(The problem): Copy out all lines of the material below in which "shown" occurs.

(Source material):
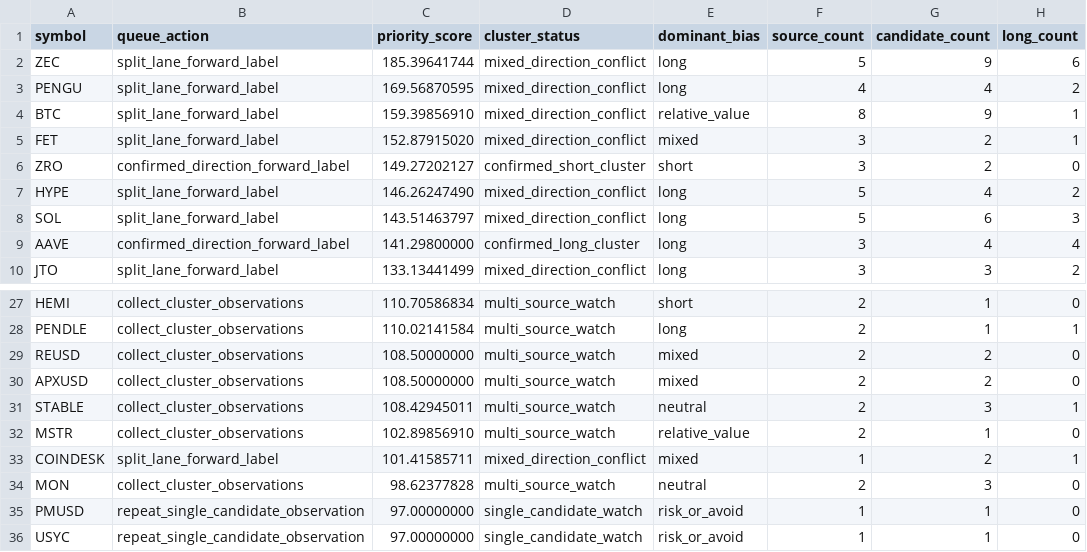
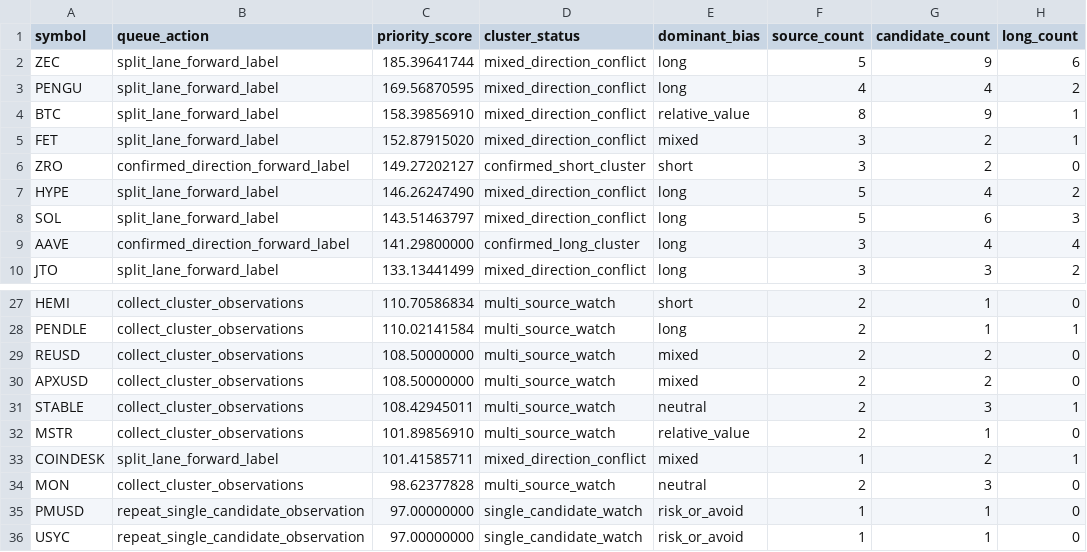
Before and after one commit to tomato414941/alpha-os, a CSV file: strategies/current_symbol_cluster_label_queue.csv, drawn as a sheet; only a part is shown, gaps mark what is left out; the diff names each change by its address in the sheet, - before the commit and + after, or states it on an @@ line.

```diff
--- a/strategies/current_symbol_cluster_label_queue.csv
+++ b/strategies/current_symbol_cluster_label_queue.csv
-C4 (priority_score): 159.39856910
+C4 (priority_score): 158.39856910
-C32 (priority_score): 102.89856910
+C32 (priority_score): 101.89856910
```
Also changed, not shown: strategies/current_alpha_stack.csv, strategies/current_symbol_cluster_conflicts.csv, 8 other files.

(Written response):
Before and after one commit to tomato414941/alpha-os, a CSV file: strategies/current_symbol_cluster_label_queue.csv, drawn as a sheet; only a part is shown, gaps mark what is left out; the diff names each change by its address in the sheet, - before the commit and + after, or states it on an @@ line.
Also changed, not shown: strategies/current_alpha_stack.csv, strategies/current_symbol_cluster_conflicts.csv, 8 other files.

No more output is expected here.